Budget Notes 33, 34, 35
Lifetime and annual allowances frozen
The Registered Pensions Scheme 2010/11 Lifetime Allowance of £1.8 million and the Annual Allowance of £255,000 will continue to apply at these levels for the next five years, up to and including the tax year 2015/16. These provisions will take effect on 6 April 2011.
Tax relief restrictions on pension contributions to remain
The restrictions on pension contributions for high earners announced in the March 2009 Budget, and expanded in the December 2009 Pre-Budget Report, will remain in their current form.
This means that with effect on and from 6 April 2011, tax relief for pension contributions made by high income individuals with gross remuneration packages of £150,000 and over will be restricted.

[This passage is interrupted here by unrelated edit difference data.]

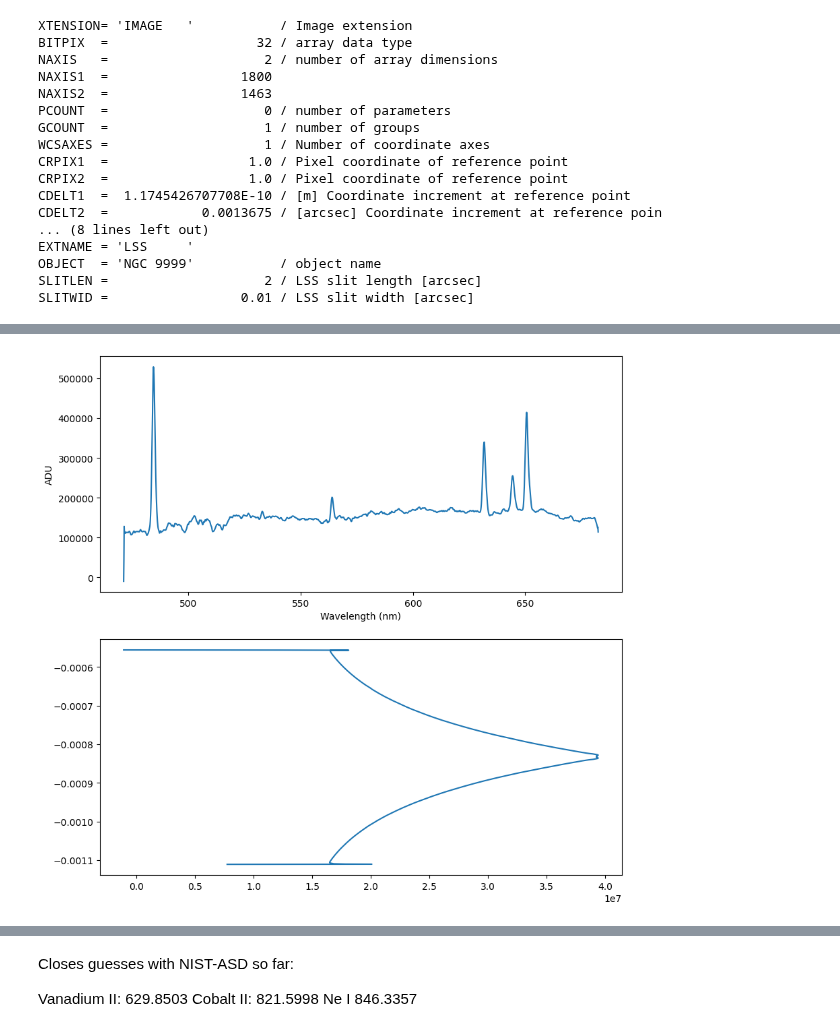
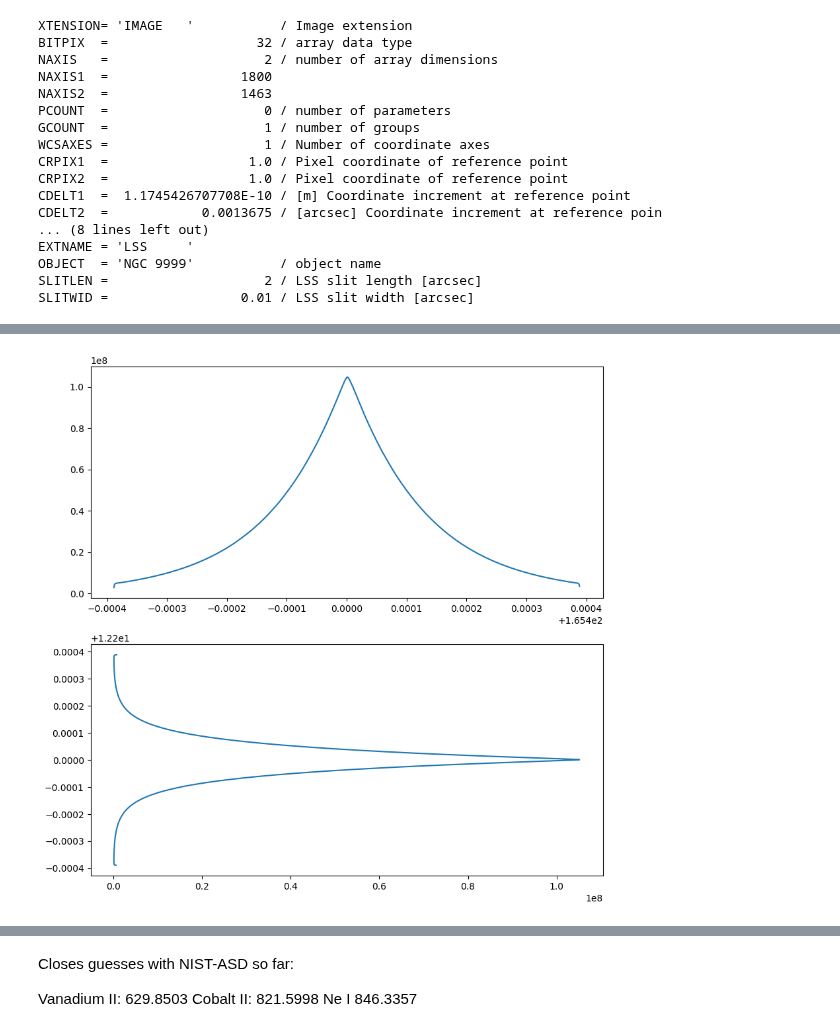
Before and after one commit to B0whunt3r21/AstroPrak, a Jupyter notebook: Galax_Spect/Galax_Spect.ipynb, the cells around one changed output, grey strips where cells are left out. Cells and saved outputs as stored; diff of their text form; code cells hidden in the pictures.

```diff
--- a/Galax_Spect/Galax_Spect.ipynb
+++ b/Galax_Spect/Galax_Spect.ipynb
@@ -71,24 +53,0 @@ plt.show()
-# %%
-delX = (headerLSS['CDELT1'] * u.m).to(u.nm)
-delY = (headerLSS['CDELT2'] * u.arcsec).to(u.deg)
-
-xStartLSS = (headerLSS['CRVAL1'] * u.m).to(u.nm)
-xEndLSS = ((xStartLSS + (1799 * delX)) * u.nm)
-xNMLSS = (np.arange(xStartLSS.value, xEndLSS.value + delX.value, delX.value) * u.nm)
-
-yStartLSS = (headerLSS['CRVAL2'] * u.arcsec).to(u.deg)
-yEndLSS = ((yStartLSS.value + (1462 * delY.value)) * u.deg)
-yDegLSS = (np.arange(yStartLSS.value, yEndLSS.value + delY.value, delY.value) * u.deg)
-
-
-fig, axis = plt.subplots(2, 1, figsize=(10, 10))
-axis[0].plot(xNMLSS, LSS[900, :])
-axis[0].set_xlabel('Wavelength (nm)')
-axis[0].set_ylabel('ADU')
-
-flux = np.nansum(LSS[:, 600:800], axis=1)
-axis[1].plot(flux, yDegLSS)
-
-plt.show()
-# %% [output]
-[figure, removed]
@@ -94,0 +85,9 @@ plt.show()
+# %%
+#X and Y cut IMG
+fix, axis = plt.subplots(2, 1, figsize=(10, 10))
+axis[0].plot(x_DEG_IMG, IMG[1024, :])
+axis[1].plot(IMG[:, 1024], y_DEG_IMG)
+
+plt.show()
+# %% [output]
+[figure, added]
```
Also changed, not shown: parts of 6 cells of this notebook.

An individual will be classed as “high income” if his gross income, including his own pension contributions and any charitable donations he makes, is £130,000 or more and his gross income is £150,000 or above when employer pension contributions are included.
Personal Accounts (NEST) schemes
The pensions tax rules will be amended in respect of the registration of the National Employment Savings Trust (NEST), other provisions in the Pensions Act 2008 and the unauthorised borrowing tax charge. These amendments will allow NEST to register with HM Revenue & Customs (HMRC) for tax purposes and to be subject to the same rules as other registered pension schemes.
Provisions will also be made to:
- remove the tax liability on any interest charges on late pension contributions made by an employer to qualifying pension schemes;
- provide power to make regulations to deal with any unintended tax consequences that may emerge as a result of the implementation of NEST and the employer duties set out under the Pensions Act 2008; and
- remove the tax charge on borrowing linked to the cost of establishing and operating a registered pension scheme, subject to conditions.
These measures will come into effect under a future Finance Bill to be introduced in the next Parliament.
Trivial commutation rules
The Government will remain open to proposals for simplification of the rules governing the commutation of small pension pots. This is provided that any such simplification would neither increase costs for the Treasury nor add significantly to costs for HMRC, and that it would not be susceptible to manipulation. The Government is particularly interested in proposals extending the rights to commute personal pension funds worth up to £2,000 and allowing couples to pool small pension pots in order to achieve better value by buying a joint life annuity.